  10. #90
    Senior Member ItsAGuy's Avatar
    Join Date
    Aug 2010
    MBTI
    INFJ
    Enneagram
    4w5
    Socionics
    ILI
    Posts
    156

    Default

    Yes, america is going down the tubes.

    It doesn't have to, but it is.

    Over the last 30 years, multinational corporations have secured the reigns over policy, and so have pulled on them enough to ensure they get all the benefits at everyone else's expense. The rich are getting obscenely rich while the middle class is drying up and the poor are increasingly getting left by the wayside. History is replete with similar scenarios where high GINI indexes have led to bloody revolutions.

    Someone mentioned government intervention. Yes, government has a role. Tariffs, incentives, disincentives, referee for the market, etc. This does not necessarily mean the results will be utopian by any stretch of the imagination... but there are past and present examples where it works and works well. Of course, if you put people who don't believe in government into government, I don't know why you should expect good results.

    We have the resources, land, and people to take care of ourselves and remain a brilliant and good example to the rest of the world... and in an environmentally responsible and sustainable way, too. It's just too bad we abandoned this with and following Reagan/Thatcher.
    [SIGPIC][/SIGPIC]

Similar Threads

  1. [MBTItm] INFJ Compatibility - Why the INFJ/ENTP dynamic is hands down the best.
    By Samvega in forum The NF Idyllic (ENFP, INFP, ENFJ, INFJ)
    Replies: 869
    Last Post: 10-24-2016, 12:11 AM
  2. why the forums go down all the time?
    By INTP in forum The Bonfire
    Replies: 37
    Last Post: 03-16-2012, 12:30 AM

Posting Permissions

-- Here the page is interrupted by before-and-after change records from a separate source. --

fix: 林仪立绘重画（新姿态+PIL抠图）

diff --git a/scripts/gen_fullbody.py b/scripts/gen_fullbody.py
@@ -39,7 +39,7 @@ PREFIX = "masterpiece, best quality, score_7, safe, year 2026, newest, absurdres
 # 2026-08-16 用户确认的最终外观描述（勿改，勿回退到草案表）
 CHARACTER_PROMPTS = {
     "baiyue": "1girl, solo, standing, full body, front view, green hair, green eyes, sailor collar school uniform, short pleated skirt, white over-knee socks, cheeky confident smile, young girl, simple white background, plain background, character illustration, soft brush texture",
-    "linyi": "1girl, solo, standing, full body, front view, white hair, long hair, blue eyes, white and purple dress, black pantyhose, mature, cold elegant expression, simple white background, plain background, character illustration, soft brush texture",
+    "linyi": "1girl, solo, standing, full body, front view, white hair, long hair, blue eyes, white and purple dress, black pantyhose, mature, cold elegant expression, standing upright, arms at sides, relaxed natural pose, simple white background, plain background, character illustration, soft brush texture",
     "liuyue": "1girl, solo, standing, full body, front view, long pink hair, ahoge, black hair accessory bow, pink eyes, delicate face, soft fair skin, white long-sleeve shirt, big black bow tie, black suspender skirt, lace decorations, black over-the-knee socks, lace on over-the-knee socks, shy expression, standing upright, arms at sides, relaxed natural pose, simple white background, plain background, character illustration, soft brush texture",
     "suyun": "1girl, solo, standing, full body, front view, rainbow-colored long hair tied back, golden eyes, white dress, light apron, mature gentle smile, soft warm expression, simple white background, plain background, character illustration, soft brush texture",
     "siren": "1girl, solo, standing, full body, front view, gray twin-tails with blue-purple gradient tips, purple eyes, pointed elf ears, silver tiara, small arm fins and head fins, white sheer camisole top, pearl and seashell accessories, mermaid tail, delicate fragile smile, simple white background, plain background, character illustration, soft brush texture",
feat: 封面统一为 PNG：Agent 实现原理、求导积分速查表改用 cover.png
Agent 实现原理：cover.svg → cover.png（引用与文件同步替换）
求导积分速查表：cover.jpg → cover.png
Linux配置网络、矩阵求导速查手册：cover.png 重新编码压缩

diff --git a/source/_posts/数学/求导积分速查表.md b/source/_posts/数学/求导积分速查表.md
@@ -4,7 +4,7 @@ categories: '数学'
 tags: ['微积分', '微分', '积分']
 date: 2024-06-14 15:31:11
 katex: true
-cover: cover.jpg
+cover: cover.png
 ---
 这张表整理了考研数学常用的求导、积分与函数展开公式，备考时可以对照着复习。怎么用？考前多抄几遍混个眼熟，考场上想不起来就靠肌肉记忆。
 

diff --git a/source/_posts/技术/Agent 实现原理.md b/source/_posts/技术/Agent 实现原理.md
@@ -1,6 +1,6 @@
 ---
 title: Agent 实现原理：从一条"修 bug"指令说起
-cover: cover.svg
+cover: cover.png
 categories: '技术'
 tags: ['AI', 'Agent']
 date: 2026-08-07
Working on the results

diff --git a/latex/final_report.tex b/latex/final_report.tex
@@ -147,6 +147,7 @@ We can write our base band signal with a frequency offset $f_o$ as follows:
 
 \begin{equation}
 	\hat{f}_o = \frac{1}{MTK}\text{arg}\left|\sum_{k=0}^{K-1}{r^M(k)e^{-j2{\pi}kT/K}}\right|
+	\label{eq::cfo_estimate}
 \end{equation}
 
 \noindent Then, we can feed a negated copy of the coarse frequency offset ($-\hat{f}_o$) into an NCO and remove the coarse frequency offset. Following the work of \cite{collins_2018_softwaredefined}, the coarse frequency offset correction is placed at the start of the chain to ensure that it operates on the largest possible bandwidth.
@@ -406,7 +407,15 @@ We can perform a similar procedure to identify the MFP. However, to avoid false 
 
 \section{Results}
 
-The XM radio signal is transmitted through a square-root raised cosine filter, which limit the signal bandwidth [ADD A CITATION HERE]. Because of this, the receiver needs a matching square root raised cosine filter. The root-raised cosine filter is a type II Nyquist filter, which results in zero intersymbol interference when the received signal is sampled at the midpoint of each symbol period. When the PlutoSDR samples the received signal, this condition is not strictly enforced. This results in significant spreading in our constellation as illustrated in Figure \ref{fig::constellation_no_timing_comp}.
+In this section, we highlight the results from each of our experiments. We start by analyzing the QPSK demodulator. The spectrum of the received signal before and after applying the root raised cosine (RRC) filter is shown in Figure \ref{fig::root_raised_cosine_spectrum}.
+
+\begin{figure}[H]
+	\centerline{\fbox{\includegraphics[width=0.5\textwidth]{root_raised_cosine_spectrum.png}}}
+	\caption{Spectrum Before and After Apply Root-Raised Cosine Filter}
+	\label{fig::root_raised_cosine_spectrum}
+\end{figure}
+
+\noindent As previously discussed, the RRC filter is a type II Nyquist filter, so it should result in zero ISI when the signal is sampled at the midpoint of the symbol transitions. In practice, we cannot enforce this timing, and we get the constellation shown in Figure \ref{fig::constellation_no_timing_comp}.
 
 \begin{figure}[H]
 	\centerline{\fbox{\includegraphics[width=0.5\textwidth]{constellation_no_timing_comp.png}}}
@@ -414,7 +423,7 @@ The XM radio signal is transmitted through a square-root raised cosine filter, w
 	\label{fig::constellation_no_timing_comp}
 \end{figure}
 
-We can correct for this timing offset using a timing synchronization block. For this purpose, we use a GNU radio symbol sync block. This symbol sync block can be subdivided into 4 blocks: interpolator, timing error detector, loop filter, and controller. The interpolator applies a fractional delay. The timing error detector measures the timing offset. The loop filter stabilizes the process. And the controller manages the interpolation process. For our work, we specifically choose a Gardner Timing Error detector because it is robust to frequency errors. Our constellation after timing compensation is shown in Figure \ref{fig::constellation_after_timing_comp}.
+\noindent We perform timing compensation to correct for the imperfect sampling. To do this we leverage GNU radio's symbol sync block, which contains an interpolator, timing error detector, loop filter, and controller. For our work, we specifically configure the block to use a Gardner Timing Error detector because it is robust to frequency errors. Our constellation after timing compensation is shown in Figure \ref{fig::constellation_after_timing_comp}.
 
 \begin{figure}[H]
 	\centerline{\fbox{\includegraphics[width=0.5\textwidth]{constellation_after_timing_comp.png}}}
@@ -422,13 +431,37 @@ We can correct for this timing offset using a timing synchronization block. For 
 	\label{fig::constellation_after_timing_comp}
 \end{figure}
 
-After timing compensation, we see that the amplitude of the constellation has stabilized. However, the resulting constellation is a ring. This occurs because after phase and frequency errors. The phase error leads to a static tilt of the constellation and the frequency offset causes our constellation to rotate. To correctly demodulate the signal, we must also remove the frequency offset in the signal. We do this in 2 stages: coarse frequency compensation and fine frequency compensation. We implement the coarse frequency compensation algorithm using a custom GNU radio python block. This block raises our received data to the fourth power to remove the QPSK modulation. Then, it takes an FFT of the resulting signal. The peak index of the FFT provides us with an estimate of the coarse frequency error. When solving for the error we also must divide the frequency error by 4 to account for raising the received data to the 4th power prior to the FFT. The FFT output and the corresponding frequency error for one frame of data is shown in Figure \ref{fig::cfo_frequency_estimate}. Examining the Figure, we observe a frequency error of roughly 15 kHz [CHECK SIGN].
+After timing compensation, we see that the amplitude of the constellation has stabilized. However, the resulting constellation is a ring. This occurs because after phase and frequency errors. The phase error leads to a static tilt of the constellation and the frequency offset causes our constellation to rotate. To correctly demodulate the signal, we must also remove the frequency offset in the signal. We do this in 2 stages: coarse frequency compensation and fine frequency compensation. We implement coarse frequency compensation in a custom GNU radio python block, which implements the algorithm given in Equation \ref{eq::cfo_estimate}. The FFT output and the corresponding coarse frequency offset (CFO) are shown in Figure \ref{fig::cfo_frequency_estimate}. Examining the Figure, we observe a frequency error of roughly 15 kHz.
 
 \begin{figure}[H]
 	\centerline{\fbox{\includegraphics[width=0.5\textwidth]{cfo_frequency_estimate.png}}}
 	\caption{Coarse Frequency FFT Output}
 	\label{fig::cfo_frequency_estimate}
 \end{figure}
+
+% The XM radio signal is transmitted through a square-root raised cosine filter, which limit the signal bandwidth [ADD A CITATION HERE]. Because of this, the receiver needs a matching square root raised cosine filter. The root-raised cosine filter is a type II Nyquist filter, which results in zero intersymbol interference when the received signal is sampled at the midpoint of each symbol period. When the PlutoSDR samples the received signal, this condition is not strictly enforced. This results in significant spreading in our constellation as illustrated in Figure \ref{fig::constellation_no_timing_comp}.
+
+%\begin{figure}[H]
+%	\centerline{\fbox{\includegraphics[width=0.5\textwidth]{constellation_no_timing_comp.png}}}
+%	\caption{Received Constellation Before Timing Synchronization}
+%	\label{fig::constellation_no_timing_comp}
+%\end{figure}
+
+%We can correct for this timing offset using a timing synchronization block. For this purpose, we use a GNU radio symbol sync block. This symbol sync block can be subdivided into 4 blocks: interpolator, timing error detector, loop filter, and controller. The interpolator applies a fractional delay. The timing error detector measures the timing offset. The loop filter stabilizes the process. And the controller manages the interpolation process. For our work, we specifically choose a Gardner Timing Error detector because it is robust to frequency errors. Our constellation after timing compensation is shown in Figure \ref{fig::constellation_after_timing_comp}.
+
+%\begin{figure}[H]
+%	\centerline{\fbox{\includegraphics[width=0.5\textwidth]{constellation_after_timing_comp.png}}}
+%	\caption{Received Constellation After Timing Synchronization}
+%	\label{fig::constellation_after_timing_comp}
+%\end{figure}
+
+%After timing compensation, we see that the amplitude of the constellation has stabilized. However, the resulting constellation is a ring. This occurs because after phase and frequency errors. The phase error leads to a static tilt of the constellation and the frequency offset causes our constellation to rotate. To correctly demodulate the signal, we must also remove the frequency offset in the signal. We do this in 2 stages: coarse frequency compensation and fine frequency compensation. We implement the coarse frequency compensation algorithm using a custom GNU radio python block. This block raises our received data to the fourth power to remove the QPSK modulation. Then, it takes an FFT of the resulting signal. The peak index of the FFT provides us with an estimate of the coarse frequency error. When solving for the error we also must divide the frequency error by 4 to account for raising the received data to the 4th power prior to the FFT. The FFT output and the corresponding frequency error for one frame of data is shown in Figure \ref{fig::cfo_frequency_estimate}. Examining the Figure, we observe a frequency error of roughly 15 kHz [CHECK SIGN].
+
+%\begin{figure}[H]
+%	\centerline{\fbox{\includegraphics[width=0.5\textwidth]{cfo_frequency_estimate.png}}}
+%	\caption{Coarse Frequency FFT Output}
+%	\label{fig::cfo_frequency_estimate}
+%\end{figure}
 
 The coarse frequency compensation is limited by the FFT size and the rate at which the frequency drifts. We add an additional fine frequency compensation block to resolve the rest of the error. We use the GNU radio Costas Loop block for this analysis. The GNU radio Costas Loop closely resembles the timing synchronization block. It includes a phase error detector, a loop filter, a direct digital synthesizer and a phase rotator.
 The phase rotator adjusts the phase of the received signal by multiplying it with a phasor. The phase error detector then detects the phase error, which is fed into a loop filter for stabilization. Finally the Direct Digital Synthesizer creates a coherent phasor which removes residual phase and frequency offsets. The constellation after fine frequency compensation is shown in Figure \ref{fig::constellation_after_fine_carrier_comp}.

  • You may not post new threads
  • You may not post replies
  • You may not post attachments
  • You may not edit your posts
Single Sign On provided by vBSSO